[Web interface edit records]
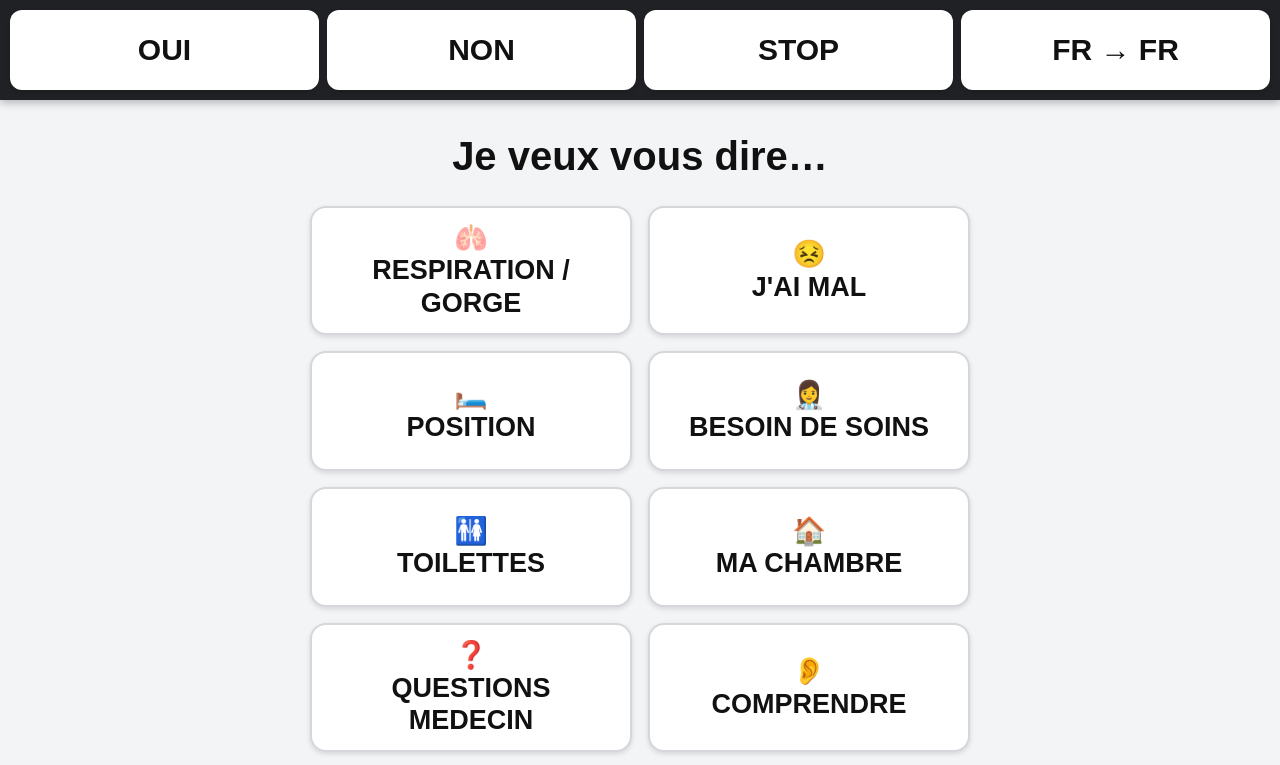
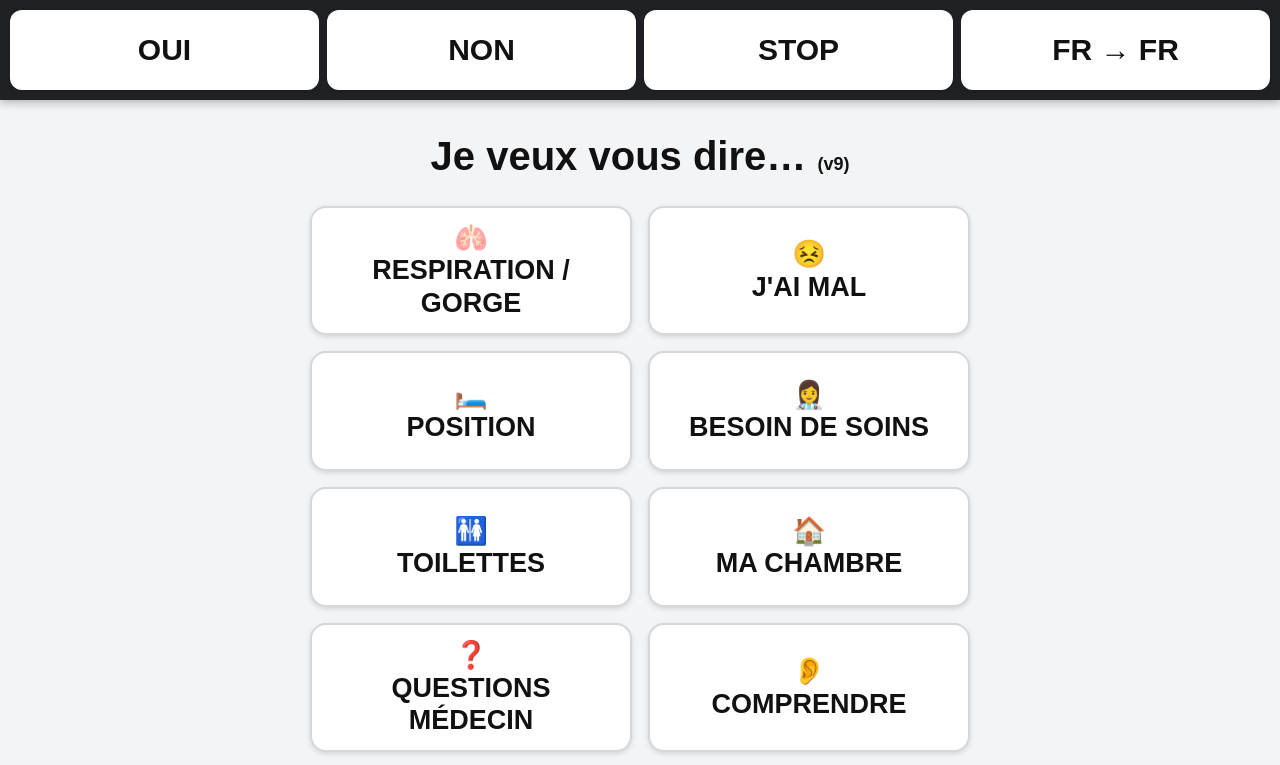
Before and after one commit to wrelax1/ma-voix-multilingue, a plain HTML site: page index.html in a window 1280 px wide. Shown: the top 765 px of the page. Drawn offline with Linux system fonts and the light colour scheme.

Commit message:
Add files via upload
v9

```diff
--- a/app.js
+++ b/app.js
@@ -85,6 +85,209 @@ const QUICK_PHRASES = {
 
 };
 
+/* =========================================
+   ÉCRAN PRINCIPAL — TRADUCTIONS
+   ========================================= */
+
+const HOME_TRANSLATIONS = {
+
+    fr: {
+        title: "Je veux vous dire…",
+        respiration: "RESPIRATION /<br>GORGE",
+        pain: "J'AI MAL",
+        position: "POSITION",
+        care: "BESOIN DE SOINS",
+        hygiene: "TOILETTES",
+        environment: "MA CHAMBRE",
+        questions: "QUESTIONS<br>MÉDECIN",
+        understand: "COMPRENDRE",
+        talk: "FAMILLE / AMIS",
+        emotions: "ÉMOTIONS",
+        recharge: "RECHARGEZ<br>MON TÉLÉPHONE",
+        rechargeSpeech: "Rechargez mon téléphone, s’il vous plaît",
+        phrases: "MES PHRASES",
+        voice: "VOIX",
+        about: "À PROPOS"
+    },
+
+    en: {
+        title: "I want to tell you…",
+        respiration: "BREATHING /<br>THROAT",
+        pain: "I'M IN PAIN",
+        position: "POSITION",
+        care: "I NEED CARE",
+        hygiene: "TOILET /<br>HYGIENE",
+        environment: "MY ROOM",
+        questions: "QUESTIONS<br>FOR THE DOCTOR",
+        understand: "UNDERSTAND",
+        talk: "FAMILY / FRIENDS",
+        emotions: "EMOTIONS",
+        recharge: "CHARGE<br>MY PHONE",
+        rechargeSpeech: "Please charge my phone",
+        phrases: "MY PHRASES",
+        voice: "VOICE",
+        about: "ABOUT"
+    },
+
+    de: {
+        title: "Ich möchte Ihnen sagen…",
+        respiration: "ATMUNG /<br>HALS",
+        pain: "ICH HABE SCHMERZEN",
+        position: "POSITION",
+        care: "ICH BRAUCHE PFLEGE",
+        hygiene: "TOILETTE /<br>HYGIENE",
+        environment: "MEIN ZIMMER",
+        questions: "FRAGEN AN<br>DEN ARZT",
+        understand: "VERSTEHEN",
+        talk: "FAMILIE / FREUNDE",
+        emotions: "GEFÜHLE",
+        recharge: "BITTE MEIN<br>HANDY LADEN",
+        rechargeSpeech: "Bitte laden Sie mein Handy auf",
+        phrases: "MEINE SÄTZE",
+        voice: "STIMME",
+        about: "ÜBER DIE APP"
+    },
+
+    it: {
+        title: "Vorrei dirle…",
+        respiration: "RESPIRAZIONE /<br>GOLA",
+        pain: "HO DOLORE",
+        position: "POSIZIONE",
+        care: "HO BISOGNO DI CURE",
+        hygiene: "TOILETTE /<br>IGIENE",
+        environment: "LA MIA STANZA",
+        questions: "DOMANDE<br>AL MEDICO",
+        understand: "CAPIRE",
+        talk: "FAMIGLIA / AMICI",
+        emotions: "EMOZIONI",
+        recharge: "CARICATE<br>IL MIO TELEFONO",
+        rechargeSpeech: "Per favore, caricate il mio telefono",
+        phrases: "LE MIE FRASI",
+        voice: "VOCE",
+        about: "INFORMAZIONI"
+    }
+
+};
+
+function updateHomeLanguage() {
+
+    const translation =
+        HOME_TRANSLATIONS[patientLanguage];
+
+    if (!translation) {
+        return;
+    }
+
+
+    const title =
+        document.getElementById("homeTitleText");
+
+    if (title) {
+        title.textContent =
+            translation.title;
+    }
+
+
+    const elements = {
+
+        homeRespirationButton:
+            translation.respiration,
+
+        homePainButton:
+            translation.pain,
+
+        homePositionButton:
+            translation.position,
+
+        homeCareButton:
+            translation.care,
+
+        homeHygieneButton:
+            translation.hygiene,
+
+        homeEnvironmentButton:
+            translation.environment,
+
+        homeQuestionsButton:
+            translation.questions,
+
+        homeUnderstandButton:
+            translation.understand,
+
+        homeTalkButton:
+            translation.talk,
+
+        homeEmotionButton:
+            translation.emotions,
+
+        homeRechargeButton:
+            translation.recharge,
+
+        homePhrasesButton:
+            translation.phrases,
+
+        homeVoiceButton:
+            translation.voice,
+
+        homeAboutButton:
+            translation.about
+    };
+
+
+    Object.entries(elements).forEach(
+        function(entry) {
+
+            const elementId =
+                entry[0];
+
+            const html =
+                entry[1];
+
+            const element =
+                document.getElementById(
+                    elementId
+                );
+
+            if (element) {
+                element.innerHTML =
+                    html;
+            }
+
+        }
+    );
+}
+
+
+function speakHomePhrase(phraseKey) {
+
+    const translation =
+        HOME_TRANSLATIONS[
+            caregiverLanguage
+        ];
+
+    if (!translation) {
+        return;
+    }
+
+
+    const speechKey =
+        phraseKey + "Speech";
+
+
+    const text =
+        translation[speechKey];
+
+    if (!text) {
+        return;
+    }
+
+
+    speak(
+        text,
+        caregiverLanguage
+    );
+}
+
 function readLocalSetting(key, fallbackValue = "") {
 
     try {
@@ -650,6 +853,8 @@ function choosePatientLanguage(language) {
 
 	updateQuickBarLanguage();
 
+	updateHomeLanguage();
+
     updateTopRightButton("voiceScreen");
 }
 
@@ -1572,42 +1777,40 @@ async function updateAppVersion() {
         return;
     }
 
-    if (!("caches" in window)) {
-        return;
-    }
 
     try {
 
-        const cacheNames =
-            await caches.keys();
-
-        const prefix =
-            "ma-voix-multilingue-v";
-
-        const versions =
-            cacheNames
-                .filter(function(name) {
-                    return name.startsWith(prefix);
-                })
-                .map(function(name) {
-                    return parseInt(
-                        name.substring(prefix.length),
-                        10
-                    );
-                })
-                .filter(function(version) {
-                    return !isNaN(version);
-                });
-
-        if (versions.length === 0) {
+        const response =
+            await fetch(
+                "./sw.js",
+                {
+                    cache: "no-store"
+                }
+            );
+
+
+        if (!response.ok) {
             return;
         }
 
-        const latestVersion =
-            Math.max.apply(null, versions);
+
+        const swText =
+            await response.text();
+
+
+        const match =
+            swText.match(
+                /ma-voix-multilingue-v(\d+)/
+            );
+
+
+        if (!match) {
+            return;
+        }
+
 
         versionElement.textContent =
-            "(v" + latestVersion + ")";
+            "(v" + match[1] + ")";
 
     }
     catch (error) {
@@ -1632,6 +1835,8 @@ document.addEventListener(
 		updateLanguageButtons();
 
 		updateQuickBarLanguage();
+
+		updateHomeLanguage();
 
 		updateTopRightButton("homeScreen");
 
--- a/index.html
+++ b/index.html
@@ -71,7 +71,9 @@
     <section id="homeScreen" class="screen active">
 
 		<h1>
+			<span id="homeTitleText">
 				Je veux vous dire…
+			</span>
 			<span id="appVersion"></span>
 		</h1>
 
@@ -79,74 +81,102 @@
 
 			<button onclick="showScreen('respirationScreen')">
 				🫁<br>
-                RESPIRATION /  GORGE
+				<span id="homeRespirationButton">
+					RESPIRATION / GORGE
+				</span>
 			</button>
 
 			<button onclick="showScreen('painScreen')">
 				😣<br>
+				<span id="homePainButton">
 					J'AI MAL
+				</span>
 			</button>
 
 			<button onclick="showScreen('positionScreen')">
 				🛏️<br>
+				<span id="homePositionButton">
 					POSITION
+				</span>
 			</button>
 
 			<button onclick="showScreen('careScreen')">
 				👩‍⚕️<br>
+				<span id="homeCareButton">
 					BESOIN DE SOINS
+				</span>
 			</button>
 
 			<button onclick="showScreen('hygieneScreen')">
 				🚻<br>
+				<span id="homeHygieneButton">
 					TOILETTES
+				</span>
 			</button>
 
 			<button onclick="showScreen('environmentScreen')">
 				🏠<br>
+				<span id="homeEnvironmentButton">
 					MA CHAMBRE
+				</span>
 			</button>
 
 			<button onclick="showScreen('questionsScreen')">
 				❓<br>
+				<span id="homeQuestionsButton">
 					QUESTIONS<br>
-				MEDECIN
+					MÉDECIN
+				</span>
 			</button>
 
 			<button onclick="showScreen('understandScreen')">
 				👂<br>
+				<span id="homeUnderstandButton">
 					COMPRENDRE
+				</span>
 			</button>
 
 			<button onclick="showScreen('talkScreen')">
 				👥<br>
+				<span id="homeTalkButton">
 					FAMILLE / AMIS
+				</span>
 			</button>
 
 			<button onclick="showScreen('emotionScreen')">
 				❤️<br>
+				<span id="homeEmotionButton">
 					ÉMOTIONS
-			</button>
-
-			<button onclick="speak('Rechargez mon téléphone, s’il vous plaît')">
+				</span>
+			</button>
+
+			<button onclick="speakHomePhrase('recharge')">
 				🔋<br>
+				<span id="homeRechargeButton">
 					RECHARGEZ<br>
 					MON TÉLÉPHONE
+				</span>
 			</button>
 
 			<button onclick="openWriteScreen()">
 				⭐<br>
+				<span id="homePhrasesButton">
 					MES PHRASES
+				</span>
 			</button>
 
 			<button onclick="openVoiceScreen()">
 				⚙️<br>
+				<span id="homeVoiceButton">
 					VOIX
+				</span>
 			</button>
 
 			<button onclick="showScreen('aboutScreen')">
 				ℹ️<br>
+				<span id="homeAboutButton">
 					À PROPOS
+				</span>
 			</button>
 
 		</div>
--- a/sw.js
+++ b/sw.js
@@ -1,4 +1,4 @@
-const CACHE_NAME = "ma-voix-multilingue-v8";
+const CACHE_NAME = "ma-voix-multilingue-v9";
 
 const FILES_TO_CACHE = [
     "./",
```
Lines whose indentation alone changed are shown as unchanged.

### Exercise directions
In the entries, find every line holding "showScreen" and copy it.

### Expected answer
 			<button onclick="showScreen('respirationScreen')">
 			<button onclick="showScreen('painScreen')">
 			<button onclick="showScreen('positionScreen')">
 			<button onclick="showScreen('careScreen')">
 			<button onclick="showScreen('hygieneScreen')">
 			<button onclick="showScreen('environmentScreen')">
 			<button onclick="showScreen('questionsScreen')">
 			<button onclick="showScreen('understandScreen')">
 			<button onclick="showScreen('talkScreen')">
 			<button onclick="showScreen('emotionScreen')">
 			<button onclick="showScreen('aboutScreen')">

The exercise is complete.